To the average user, they might all be the same, but after a few headaches from these three, I can promise you they’re different!
We often see conflicting, incorrect, and flawed versions of Google Analytics (GA), Global Site Tag (Gtag), and Google Tag Manager (GTM) implemented on sites, but what do they do and which are preferred?
This is the go-to tool for tracking visits and calls to your site. This is a web service that collects data from your visitors as they browse and interact with your site. There have been a few iterations, including Classic, Universal, and GA4 – but for convenience we’ll just call them Google Analytics.
Google Global Site Tag
This is a relatively new way of connecting your site to your Google Analytics. Rather than installing the traditional GA script on your site through the header, Global Site Tag is basically a script that communicates between your GA and all other services like ads, remarketing, etc.
Google Tag Manager
Which one should I have installed?
This is where it gets a bit tricky. You basically want the GA script to fire once per page and then use other scripts for your follow-up later.
It can mean just a GA script, just a GTM script, just Gtag or several. Either way, the result should be that your GA script fires once and your custom scripts fires as needed.
So if you are using GTM or Gtag to run your GA script, you don’t want a hard-coded GA script. We’ve seen this a few times, especially when transitioning from one to the other and the old code isn’t being removed. A telltale sign of this is a sharp increase in your pages / session and a drop in bounce rates in GA.
Should I change?
Switching to GTM or Gtag from the old GA script is a good idea.
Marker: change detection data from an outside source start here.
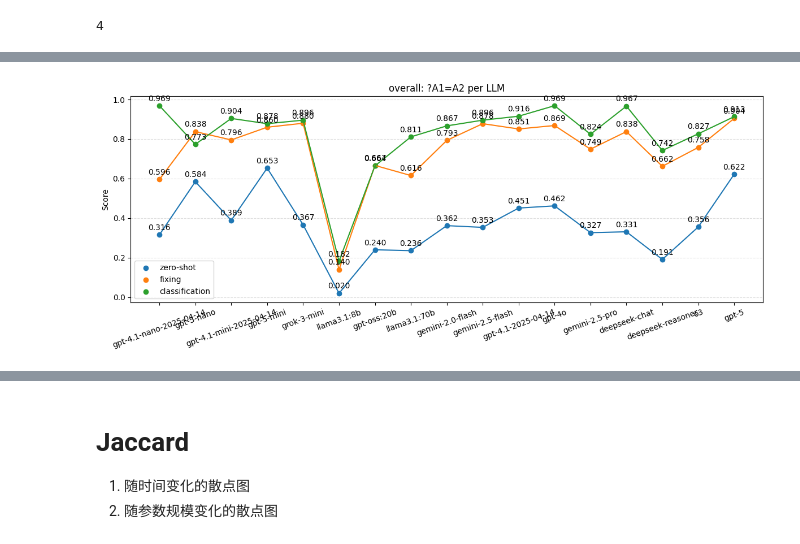
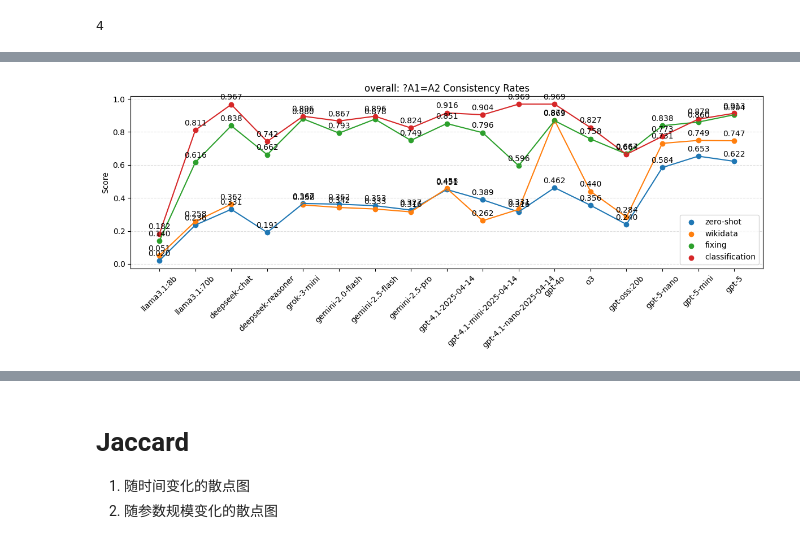
Before and after one commit to GabrieleT0/Answer-Set-Consistency-of-LLMs-For-QA, a Jupyter notebook: src/visualization/visualize.ipynb, the cells around one changed output, grey strips where cells are left out. Saved outputs shown, nothing was run; the diff lists cells and outputs as text; code cells hidden in the pictures.

Commit message:
update answers and plots

```diff
--- a/src/visualization/visualize.ipynb
+++ b/src/visualization/visualize.ipynb
@@ -1201,10 +1203,10 @@ def plot_llms_for_predicate(
                     ax.annotate(f"{y:.3f}", (x, y), textcoords="offset points", xytext=(0, 6), ha="center")
 
     ax.set_xticks(xs)
-    ax.set_xticklabels(list(llms), rotation=20)
+    ax.set_xticklabels(list(llms), rotation=45)
     ax.set_ylabel(ylabel)
     if title is None:
-        title = f"{dataset}: {predicate_col} per LLM"
+        title = f"{dataset}: {predicate_col} Consistency Rates"
     ax.set_title(title)
     if len(actions) > 1:
         ax.legend()
@@ -1212,4 +1214,21 @@ def plot_llms_for_predicate(
     fig.tight_layout()
     return fig, ax, tidy
 # %%
-llms
+llms = [
+ 'llama3.1:8b',
+ 'llama3.1:70b',
+ 'deepseek-chat',
+ 'deepseek-reasoner',
+ 'grok-3-mini',
+ 'gemini-2.0-flash',
+ 'gemini-2.5-flash',
+ 'gemini-2.5-pro',
+ 'gpt-4.1-2025-04-14',
+ 'gpt-4.1-mini-2025-04-14',
+ 'gpt-4.1-nano-2025-04-14',
+ 'gpt-4o',
+ 'o3',
+ 'gpt-oss:20b',
+ 'gpt-5-nano',
+ 'gpt-5-mini',
+ 'gpt-5']
@@ -1234,9 +1235,9 @@ llms
 # %%
-actions = ["zero-shot", "fixing", "classification"]
+actions = ["zero-shot", "wikidata", "fixing", "classification"]
 fig, ax, tidy = plot_llms_for_predicate(
     df_summery, predicate_col="?A1=A2", dataset="overall",
     actions= actions,
-    llms=llms, connect_lines=True, annotate=True
+    llms=llms, connect_lines=True, annotate=True,
 )
 # %% [output]
-[figure, old version]
+[figure, new version]
```
Also changed, not shown: parts of 14 cells of this notebook, 40 other files.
Personally, GTM is the preferred method, but it has a pretty long learning curve.
GTM is probably better for agencies or where many people use it because it relies on setting up custom triggers in a web interface.